◆ Action item:
Check every line of the records below for the string "Accionable" and copy the ones that have it.

Image comparison data
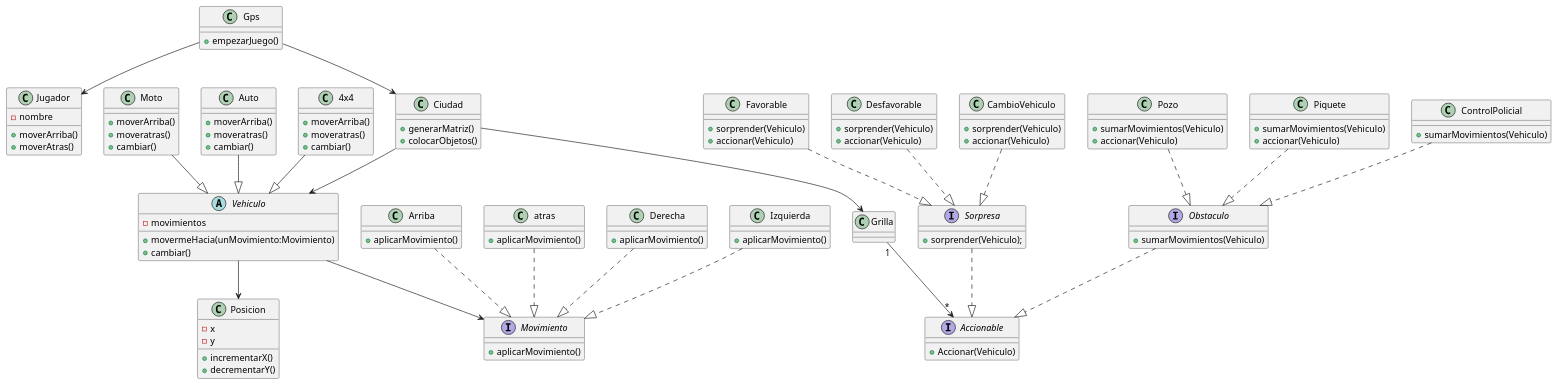
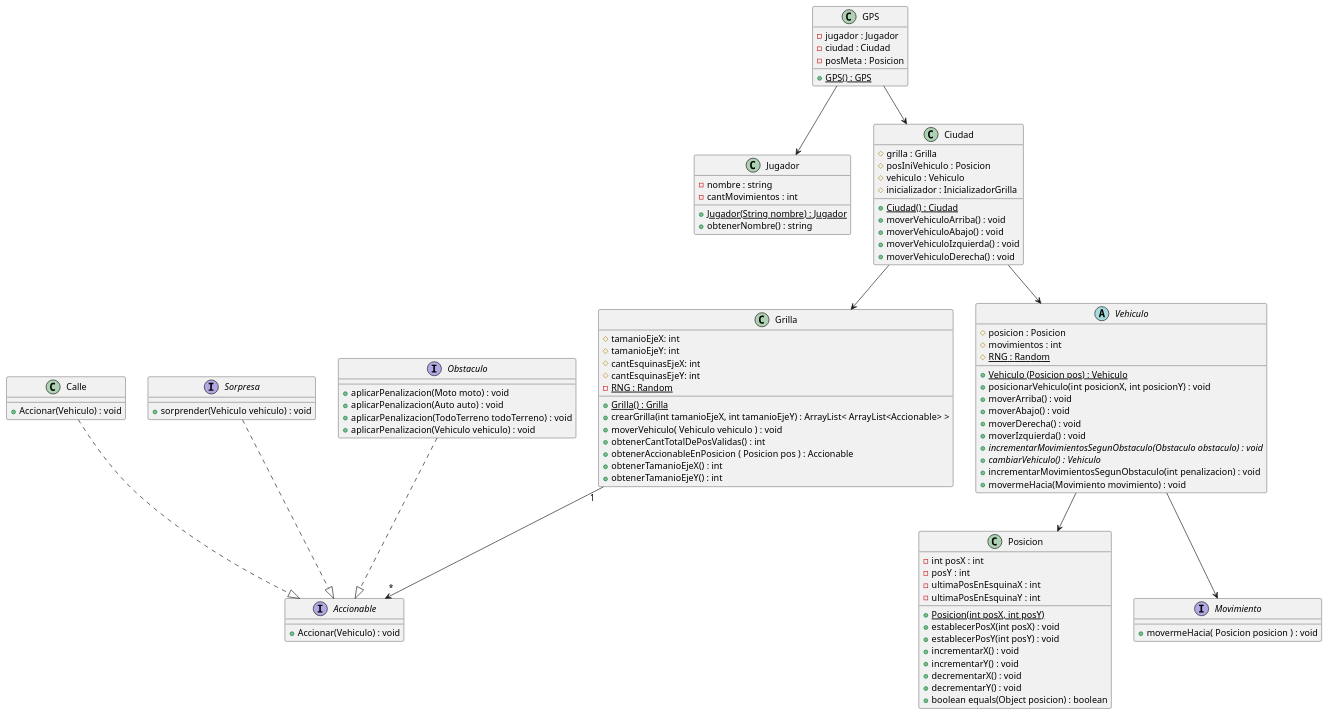
Before and after one commit to kikiymini/algo3_tp2: the diagram in Entrega1/DiagramaDeClases.puml, drawn with PlantUML.

Commit message:
Agregamos UML De Clases General De Las Clases

```diff
--- a/Entrega1/DiagramaDeClases.puml
+++ b/Entrega1/DiagramaDeClases.puml
@@ -1,143 +1,124 @@
 @startuml
-'https://plantuml.com/class-diagram
+    'https://plantuml.com/class-diagram
 
-class Gps{
-    + empezarJuego()
-}
+    class Grilla{
 
-class Jugador{
-    - nombre
+        # tamanioEjeX: int
+        # tamanioEjeY: int
+        # cantEsquinasEjeX: int
+        # cantEsquinasEjeY: int
+        - {static} RNG : Random
 
-    + moverArriba()
-    + moverAtras()
-}
+        + {static} Grilla() : Grilla
+        + crearGrilla(int tamanioEjeX, int tamanioEjeY) : ArrayList< ArrayList<Accionable> >
+        + moverVehiculo( Vehiculo vehiculo ) : void
+        + obtenerCantTotalDePosValidas() : int
+        + obtenerAccionableEnPosicion ( Posicion pos ) : Accionable
+        + obtenerTamanioEjeX() : int
+        + obtenerTamanioEjeY() : int
 
-abstract Vehiculo{
-    - movimientos
-    + movermeHacia(unMovimiento:Movimiento)
-    + cambiar()
-}
+    }
 
-interface Accionable{
-    +Accionar(Vehiculo)
-}
+    class GPS {
+        - jugador : Jugador
+        - ciudad : Ciudad
+        - posMeta : Posicion
+        + {static} GPS() : GPS
+    }
 
-class Moto{
-    + moverArriba()
-    + moveratras()
-    + cambiar()
-}
-class Auto{
-    + moverArriba()
-    + moveratras()
-    + cambiar()
-}
+    class Jugador{
+        - nombre : string
+        - cantMovimientos : int
+        + {static} Jugador(String nombre) : Jugador
+        + obtenerNombre() : string
+    }
 
-class 4x4{
-    + moverArriba()
-    + moveratras()
-    + cambiar()
-}
+    abstract Vehiculo{
+        # posicion : Posicion
+        # movimientos : int
+        # {static} RNG : Random
 
-class Ciudad{
-    + generarMatriz()
-    + colocarObjetos()
-}
+        + {static} Vehiculo (Posicion pos) : Vehiculo
+        + posicionarVehiculo(int posicionX, int posicionY) : void
+        + moverArriba() : void
+        + moverAbajo() : void
+        + moverDerecha() : void
+        + moverIzquierda() : void
+        + {abstract} incrementarMovimientosSegunObstaculo(Obstaculo obstaculo) : void
+        + {abstract} cambiarVehiculo() : Vehiculo
+        + incrementarMovimientosSegunObstaculo(int penalizacion) : void
+        + movermeHacia(Movimiento movimiento) : void
+    }
 
-class Posicion{
-    - x
-    - y
-    + incrementarX()
-    + decrementarY()
-}
+    interface Accionable{
+        + Accionar(Vehiculo) : void
+    }
 
-interface Sorpresa{
-    + sorprender(Vehiculo);
-}
+    class Calle{
+        + Accionar(Vehiculo) : void
+    }
 
-class Favorable{
-    + sorprender(Vehiculo)
-    + accionar(Vehiculo)
-}
+    class Ciudad{
+        # grilla : Grilla
+        # posIniVehiculo : Posicion
+        # vehiculo : Vehiculo
+        # inicializador : InicializadorGrilla
 
-class Desfavorable{
-    + sorprender(Vehiculo)
-    + accionar(Vehiculo)
-}
+        + {static} Ciudad() : Ciudad
+        + moverVehiculoArriba() : void
+        + moverVehiculoAbajo() : void
+        + moverVehiculoIzquierda() : void
+        + moverVehiculoDerecha() : void
+    }
 
-class CambioVehiculo{
-    + sorprender(Vehiculo)
-    + accionar(Vehiculo)
-}
+    class Posicion{
+        - int posX : int
+        - posY : int
+        - ultimaPosEnEsquinaX : int
+        - ultimaPosEnEsquinaY : int
 
-interface Obstaculo{
-    + sumarMovimientos(Vehiculo)
-}
+        + {static} Posicion(int posX, int posY)
+        + establecerPosX(int posX) : void
+        + establecerPosY(int posY) : void
+        + incrementarX() : void
+        + incrementarY() : void
+        + decrementarX() : void
+        + decrementarY() : void
+        + boolean equals(Object posicion) : boolean
+    }
 
-class Pozo{
-    + sumarMovimientos(Vehiculo)
-     + accionar(Vehiculo)
-}
-
-class Piquete{
-    + sumarMovimientos(Vehiculo)
-    + accionar(Vehiculo)
-}
-
-class ControlPolicial{
-    + sumarMovimientos(Vehiculo)
-
-}
+    interface Sorpresa{
+        + sorprender(Vehiculo vehiculo) : void
+    }
 
 
-Moto --|> Vehiculo
-Auto --|> Vehiculo
-4x4 --|> Vehiculo
-Gps --> Jugador
-Gps --> Ciudad
-Vehiculo --> Posicion
-Pozo ..|> Obstaculo
-
-Piquete ..|> Obstaculo
-
-ControlPolicial ..|> Obstaculo
-
-Grilla "1" --> "*" Accionable
-Ciudad --> Vehiculo
-Ciudad --> Grilla
-Favorable ..|> Sorpresa
-
-Desfavorable ..|> Sorpresa
-
-CambioVehiculo ..|> Sorpresa
+    interface Obstaculo{
+        + aplicarPenalizacion(Moto moto) : void
+        + aplicarPenalizacion(Auto auto) : void
+        + aplicarPenalizacion(TodoTerreno todoTerreno) : void
+        + aplicarPenalizacion(Vehiculo vehiculo) : void
+    }
 
 
-Sorpresa ..|> Accionable
-Obstaculo ..|> Accionable
+    GPS --> Jugador
+    GPS --> Ciudad
+    Vehiculo --> Posicion
 
-interface Movimiento{
-+aplicarMovimiento()
-}
-
-class Arriba{
-+aplicarMovimiento()
-}
-class atras{
-+aplicarMovimiento()
-}
-class Derecha{
-+aplicarMovimiento()
-}
-class Izquierda{
-+aplicarMovimiento()
-}
-
-Arriba ..|>Movimiento
-atras ..|>Movimiento
-Derecha ..|>Movimiento
-Izquierda ..|>Movimiento
-
-Vehiculo --> Movimiento
+    Grilla "1" --> "*" Accionable
+    Ciudad --> Vehiculo
+    Ciudad --> Grilla
 
 
+    Sorpresa ..|> Accionable
+    Obstaculo ..|> Accionable
+
+    Calle ..|> Accionable
+
+    interface Movimiento{
+        +movermeHacia( Posicion posicion ) : void
+    }
+
+
+    Vehiculo --> Movimiento
+
 @enduml
```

◆ Exercise solution:
+        + crearGrilla(int tamanioEjeX, int tamanioEjeY) : ArrayList< ArrayList<Accionable> >
+        + obtenerAccionableEnPosicion ( Posicion pos ) : Accionable
-interface Accionable{
+    interface Accionable{
-Grilla "1" --> "*" Accionable
-Sorpresa ..|> Accionable
-Obstaculo ..|> Accionable
+    Grilla "1" --> "*" Accionable
+    Sorpresa ..|> Accionable
+    Obstaculo ..|> Accionable
+    Calle ..|> Accionable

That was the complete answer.